“Hold your distance!” Horthy commanded as five meters of laterite crumbled away from the base of the hill. The thing that had torn the gap almost filled it. Horthy and every other gunman in the platoon blasted at it in a reaction that went deeper than fear. Even as it gouted fluids under the multiple impacts the thing managed to squirm completely out. The tiny head and the limbs that waved like broomstraws thrust into a watermelon were the only ornamentation on the slug-white torso. The face was blind, but it was the face of the reptiloids of the forest until a burst of cyan pulped its obscenity. Horthy’s tribarrel whipsawed down the twenty-meter belly. A sphincter convulsed in front of the line of shots and spewed a mass of eggs in jelly against the unyielding laterite. The blackening that K3 brought to its victims was already beginning to set in before the platoon stopped firing.
Nothing further attempted to leave the mound.
“Wh-what do we do now, Top?” Jenne asked.
“Wait for the landing boat,” answered Horthy. He shook the cramp out of his hand and pretended that it was not caused by his panicky deathgrip on the tribarrel moments before. “And we pray that it comes before too bleeding long.”
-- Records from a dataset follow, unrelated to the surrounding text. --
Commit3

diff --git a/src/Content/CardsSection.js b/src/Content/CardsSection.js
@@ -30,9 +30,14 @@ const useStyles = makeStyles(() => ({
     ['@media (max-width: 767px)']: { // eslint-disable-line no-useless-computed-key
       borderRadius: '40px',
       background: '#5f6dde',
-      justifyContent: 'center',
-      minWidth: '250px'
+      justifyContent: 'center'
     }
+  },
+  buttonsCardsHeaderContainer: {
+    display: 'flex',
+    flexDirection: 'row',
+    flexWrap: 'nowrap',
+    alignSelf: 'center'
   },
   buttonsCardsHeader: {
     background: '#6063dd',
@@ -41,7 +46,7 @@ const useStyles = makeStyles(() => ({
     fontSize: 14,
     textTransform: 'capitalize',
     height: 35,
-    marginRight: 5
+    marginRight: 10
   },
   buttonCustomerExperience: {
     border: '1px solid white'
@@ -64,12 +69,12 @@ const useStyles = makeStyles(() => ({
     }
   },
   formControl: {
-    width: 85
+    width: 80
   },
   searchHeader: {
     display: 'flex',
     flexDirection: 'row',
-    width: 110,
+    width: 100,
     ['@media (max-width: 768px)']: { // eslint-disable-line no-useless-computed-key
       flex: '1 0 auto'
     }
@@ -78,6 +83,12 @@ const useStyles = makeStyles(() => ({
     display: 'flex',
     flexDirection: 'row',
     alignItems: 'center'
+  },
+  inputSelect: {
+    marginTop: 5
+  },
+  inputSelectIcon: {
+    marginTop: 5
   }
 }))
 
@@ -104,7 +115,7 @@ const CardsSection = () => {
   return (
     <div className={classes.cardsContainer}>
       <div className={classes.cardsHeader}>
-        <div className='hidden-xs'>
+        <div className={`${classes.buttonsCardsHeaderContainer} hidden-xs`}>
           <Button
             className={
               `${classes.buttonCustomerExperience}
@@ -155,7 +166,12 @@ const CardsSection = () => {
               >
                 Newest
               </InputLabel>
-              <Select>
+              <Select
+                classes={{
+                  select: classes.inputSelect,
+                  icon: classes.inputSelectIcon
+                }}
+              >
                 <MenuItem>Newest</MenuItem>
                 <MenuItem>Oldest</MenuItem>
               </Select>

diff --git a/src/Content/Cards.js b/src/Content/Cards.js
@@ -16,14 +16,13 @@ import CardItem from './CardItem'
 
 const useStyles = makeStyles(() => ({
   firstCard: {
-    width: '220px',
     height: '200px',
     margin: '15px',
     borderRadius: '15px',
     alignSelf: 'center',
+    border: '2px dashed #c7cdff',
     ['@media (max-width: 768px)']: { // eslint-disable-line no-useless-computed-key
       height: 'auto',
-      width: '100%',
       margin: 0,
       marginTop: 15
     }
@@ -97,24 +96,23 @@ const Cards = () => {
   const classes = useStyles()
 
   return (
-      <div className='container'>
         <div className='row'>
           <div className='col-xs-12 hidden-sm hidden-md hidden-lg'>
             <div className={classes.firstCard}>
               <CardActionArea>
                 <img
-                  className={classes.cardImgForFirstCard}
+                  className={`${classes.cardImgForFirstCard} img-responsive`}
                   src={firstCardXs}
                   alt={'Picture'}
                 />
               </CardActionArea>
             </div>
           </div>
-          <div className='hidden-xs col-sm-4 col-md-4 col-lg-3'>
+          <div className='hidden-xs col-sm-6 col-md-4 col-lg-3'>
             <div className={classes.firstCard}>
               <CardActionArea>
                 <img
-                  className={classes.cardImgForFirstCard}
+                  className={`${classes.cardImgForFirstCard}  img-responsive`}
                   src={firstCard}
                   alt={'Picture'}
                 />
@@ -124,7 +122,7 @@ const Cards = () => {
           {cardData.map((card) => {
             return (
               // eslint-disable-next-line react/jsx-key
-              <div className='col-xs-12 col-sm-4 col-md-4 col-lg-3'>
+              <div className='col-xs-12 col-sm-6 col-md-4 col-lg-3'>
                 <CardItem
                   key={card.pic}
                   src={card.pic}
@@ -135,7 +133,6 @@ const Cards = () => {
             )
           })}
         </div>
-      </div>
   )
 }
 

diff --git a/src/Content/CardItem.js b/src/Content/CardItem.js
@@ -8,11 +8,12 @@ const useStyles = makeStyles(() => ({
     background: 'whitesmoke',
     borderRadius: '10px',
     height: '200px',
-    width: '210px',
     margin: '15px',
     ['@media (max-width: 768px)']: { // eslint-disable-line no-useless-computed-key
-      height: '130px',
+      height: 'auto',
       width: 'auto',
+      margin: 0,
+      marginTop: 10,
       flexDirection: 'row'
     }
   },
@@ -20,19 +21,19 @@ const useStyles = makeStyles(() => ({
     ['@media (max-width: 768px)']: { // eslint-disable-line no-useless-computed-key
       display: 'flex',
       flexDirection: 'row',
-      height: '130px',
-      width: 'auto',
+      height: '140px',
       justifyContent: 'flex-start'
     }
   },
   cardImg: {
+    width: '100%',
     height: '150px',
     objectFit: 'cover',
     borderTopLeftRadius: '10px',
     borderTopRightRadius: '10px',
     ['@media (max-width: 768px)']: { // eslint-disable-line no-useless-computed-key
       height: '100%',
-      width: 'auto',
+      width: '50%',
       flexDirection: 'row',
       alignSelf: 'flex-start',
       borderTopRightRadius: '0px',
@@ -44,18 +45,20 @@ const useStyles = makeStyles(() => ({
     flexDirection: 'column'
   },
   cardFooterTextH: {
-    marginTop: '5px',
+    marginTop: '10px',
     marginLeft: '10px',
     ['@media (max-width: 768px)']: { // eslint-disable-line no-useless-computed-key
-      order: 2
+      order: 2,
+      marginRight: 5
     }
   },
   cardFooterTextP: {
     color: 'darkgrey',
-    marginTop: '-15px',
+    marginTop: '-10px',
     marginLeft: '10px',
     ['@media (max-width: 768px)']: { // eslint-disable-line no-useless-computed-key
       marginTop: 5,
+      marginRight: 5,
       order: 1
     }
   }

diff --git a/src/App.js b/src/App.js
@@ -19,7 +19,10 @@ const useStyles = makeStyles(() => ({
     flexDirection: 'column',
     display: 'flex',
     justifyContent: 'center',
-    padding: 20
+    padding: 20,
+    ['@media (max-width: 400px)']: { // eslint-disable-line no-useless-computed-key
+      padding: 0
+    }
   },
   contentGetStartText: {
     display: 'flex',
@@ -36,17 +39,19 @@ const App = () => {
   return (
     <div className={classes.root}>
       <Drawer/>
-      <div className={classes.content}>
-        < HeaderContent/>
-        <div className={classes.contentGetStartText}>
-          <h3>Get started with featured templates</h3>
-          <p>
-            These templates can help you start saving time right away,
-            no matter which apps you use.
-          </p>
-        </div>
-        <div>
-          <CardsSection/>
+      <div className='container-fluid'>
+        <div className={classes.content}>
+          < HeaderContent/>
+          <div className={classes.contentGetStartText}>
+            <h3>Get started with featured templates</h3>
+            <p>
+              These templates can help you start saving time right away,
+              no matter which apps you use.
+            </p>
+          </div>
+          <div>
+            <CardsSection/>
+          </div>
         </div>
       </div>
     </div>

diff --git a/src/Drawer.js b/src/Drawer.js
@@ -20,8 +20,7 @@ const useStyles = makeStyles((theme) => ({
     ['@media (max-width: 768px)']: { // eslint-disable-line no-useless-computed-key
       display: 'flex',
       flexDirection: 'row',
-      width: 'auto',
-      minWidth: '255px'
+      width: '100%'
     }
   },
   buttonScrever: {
The cold that made Hilf’s body shudder was the residue of the Mothers’ death throes deep in the corridors of the Nest. No warmth remained in a universe which had seen the last generation of the Folk. The yellow leaf-tinge of his blast-damaged Tree no longer concerned Hilf. About him, a psychic pressure rather than a message, he could feel the gathering of the other twenty-eight septs—just too late to protect the Mothers who had summoned them. Except for the Moon Sept’s, the Trees were still healthy and would continue to be so for years until there were too few of the Folk scampering among the branches to spread their pollen. Then, with only the infrequent wind to stimulate new growth, the Trees as well would begin to die.
Hilf began to walk forward on all fours, his knuckles gripping firmly the rough exterior of the Nest. “Top!” cried one of the invaders, and Hilf knew that their eyes or the quick-darting antennae of their silver beasts had discovered his approach. He looked up. The three-limbed Caller was staring at him, his stick extended to kill. His eyes were as empty as Hilf’s own.
The bolt hammered through Hilf’s lungs and he pitched backwards. Through the bloodroar in his ears he could hear the far-distant howl that had preceded the invader’s appearance in the forest.
As if the landing boat were their signal, the thirty thousand living males of the Folk surged forward from the Trees.